Why You Shouldn't Bad Mouth Your Ex

Why You Shouldn’t Bad Mouth Your Ex

Our guest shrink pops by with her thoughts on why you shouldn’t badmouth your ex.

Psychological studies have found that divorce and romantic losses are up there with death and moving house as the most stressful life events. Despite the impact of a breakup much of the advice your friends and families will give you for dealing with one can seem infuriatingly cliché and unhelpful, such as “time heals” and “there are plenty more fish in the sea”. In the absence of sound advice and internal resources for coping, Bears run the risk of impulsively and defensively bad mouthing their ex. This is not dissimilar to gossiping which, like eating that second helping of chocolate cake, makes you feel good at the time but leaves you feeling sick in the long run. So how does a grief-stricken Bear effectively manage a heart break?

Phase One: Breaking the News

Typically both parties will attempt to do this in a way that preserves their dignity. Emotions experienced during the initial phase of a loss typically include shock, disbelief, anger and sadness. Some Bears might attempt to mitigate these intense emotions by contacting their ex’s friends and family outing them as a cheat, drug-addict or fraud. The writers were once witness to a Facebook photo uploaded by a recently-dumped Bear depicting his ex-girlfriend’s work roster ‘proving’ she was cheating on him. Needless to say the writers did not judge the ex-girlfriend, but rather, the jilted Bear*.

On another occasion the writers followed a soap drama-esque ‘Facebook Meltdown’ of a young woman publicly decrying her ex-boyfriend for leaving her for another woman. Amidst psychotic free association were cliché one-liners about “grass appearing greener on the other side” and metaphors about “gates not being open” should the dumper change his mind and want to “re-enter her paddock”. We aren’t sure if this was a reference to their relationship or her genitalia. If the latter, ‘paddock’ might go some way to explaining his waning interest. Her pitiful rants about how she had been wronged were supported by seemingly endless comments from her mother (and this was 2008 when middle aged people barely touched Facebook).

After about two months of muckraking the writers grew bored and unfriended her. In sum, reacting to a breakup by impulsively bad mouthing one’s ex reflects very badly on the person doing the bad mouthing and is not likely going to change people’s perceptions about the ex. This is because the information is secondhand and has been fired off from the hip and who hasn’t said something outlandish or untrue in the heat of the moment? The best way to break the news is to swiftly state that the relationship has ended and change the topic until you are in a better headspace to elaborate. You need not trot out the “it was mutual” line because it rarely is and people know this. Good friends will respect your privacy and will try to cheer you up by distracting you and having fun. Bad friends will pry and speculate behind your back.

Phase Two: Grieving

As the healing of time takes place Bears will begin to move toward accepting the breakup and incorporating it into their life.

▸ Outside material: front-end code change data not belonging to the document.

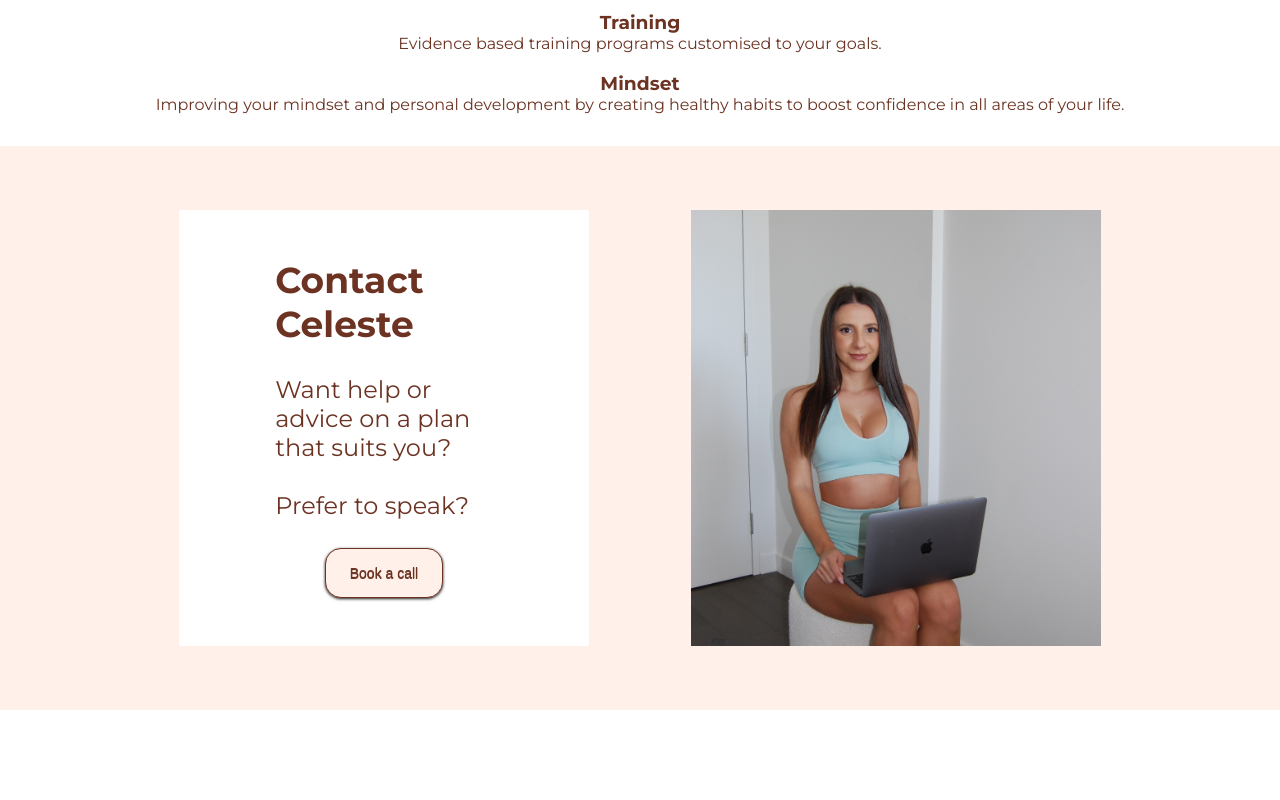
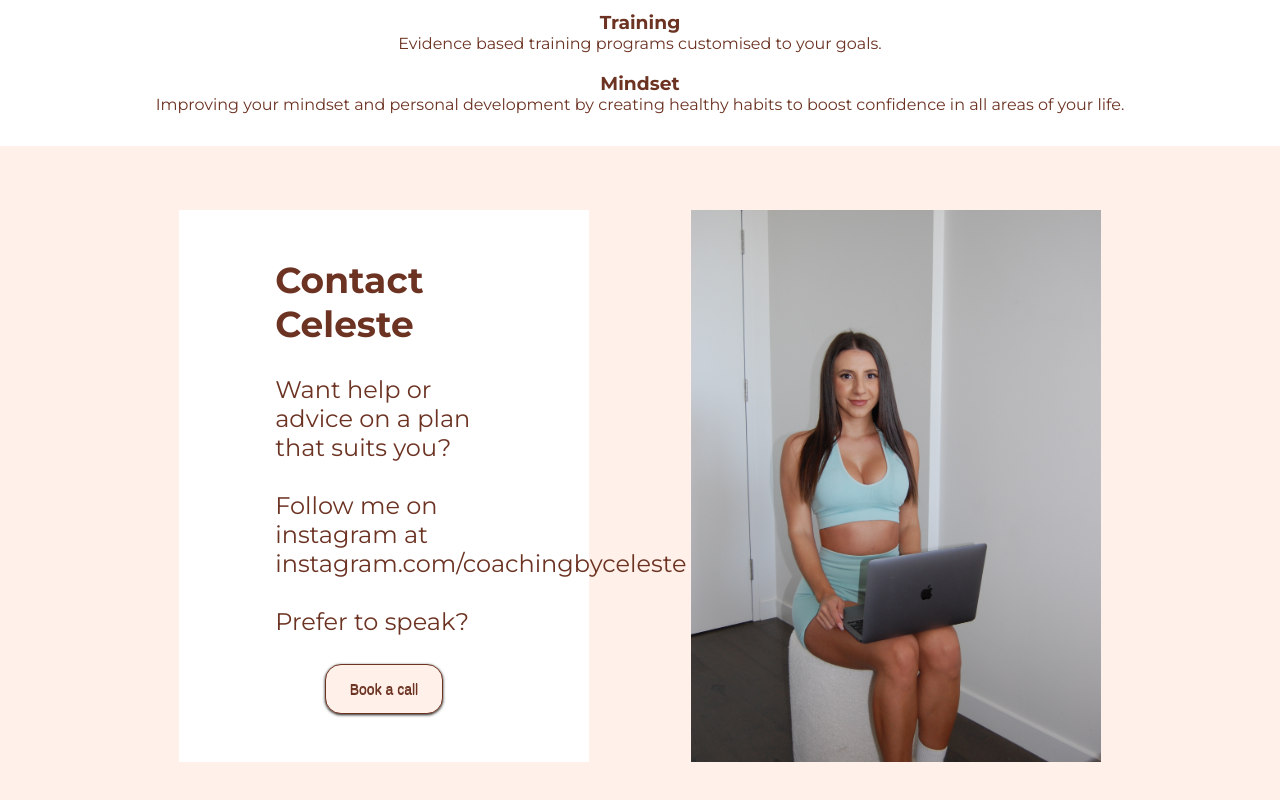
Before and after one commit to JesseO99/coachingbyceleste-website, a Next.js app in the folder coaching-by-celeste/: page / in a window 1280 px wide. Shown: the part 2945-3745 px from the top of the page. Before the commit the page ends 3655 px from the top, so only its background shows below. Built offline with nearby package versions, Linux system fonts and the light colour scheme; a web font is replaced by a local one.

Commit message:
Added instagram handle

```diff
--- a/coaching-by-celeste/src/app/components/contact_form/contact_form.js
+++ b/coaching-by-celeste/src/app/components/contact_form/contact_form.js
@@ -38,9 +38,9 @@ export default function Contact_form() {
 
                 Want help or advice on a plan that suits you?
 
-                {/* <br/><br/>
+                <br/><br/>
 
-                Email: Celeste at <a href="mailto:celeste.osrecak@hotmail.com">celeste.osrecak@hotmail.com</a> */}
+                Follow me on instagram at <a href="https://www.instagram.com/coachingbyceleste/">instagram.com/coachingbyceleste</a>
 
                 <br/><br/>
 
```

This may involve shifting the focus away from the personality traits and behaviours of the ex and onto their own role in the breakup. Bears may still feel the temptation to take a cheap shot at their ex during this process, perhaps as a way of signalling they are over their ex. Examples include sharing incriminating personal information about their ex such as nudes or details about their sexual prowess or criticising their new lover. This usually reflects poorly on the Bear because the Bear liked the person enough to go out with them in the first place. Such behaviours make the Bear look devious, mean and jealous. That said, the recent revelation by one of the writers that an ex-girlfriend had effectively doubled her weight during the relationship and didn’t understand that chocolate coated peanuts aren’t a healthy treat led to roars of laughter and in-jokes that have lasted weeks. Note that the revelation came several years later and was in the context of a conversation about gaining weight.

Rather than defensively defaulting to focussing on one’s own flaws or the negative traits and behaviours of their exes, Bears are encouraged to take a self-compassionate approach to grieving. This might involve writing oneself or one’s ex an ‘unsent letter’ detailing their experience in, and now outside, the relationship including things they liked and did not like about their time together. Self-compassion can include doing something kind and nurturing for oneself and for another like running a bath, cooking a healthy meal or going for a pleasant walk. Meditating and paying attention to the present moment on purpose will help reduce obsessional thoughts about the past and future that usually come with a breakup and will help the person come back into awareness of the fullness of who they are. Positive self-talk and mantras can also help one nurture oneself through a breakup especially since we tend to beat ourselves up even more than usual when we are going through one.

You can learn more about self-compassion by watching this interview with psychologist, Tara Brach: http://mindfulinmay.us4.list-manage.com/track/click?u=af2dac78b0ce3fb2dda67e6cf&id=970d069c1a&e=e689e27eb0

Remember, living well is the best revenge.
*ok…we might have sniggered a little about her dalliances with several co-workers in a hospital bed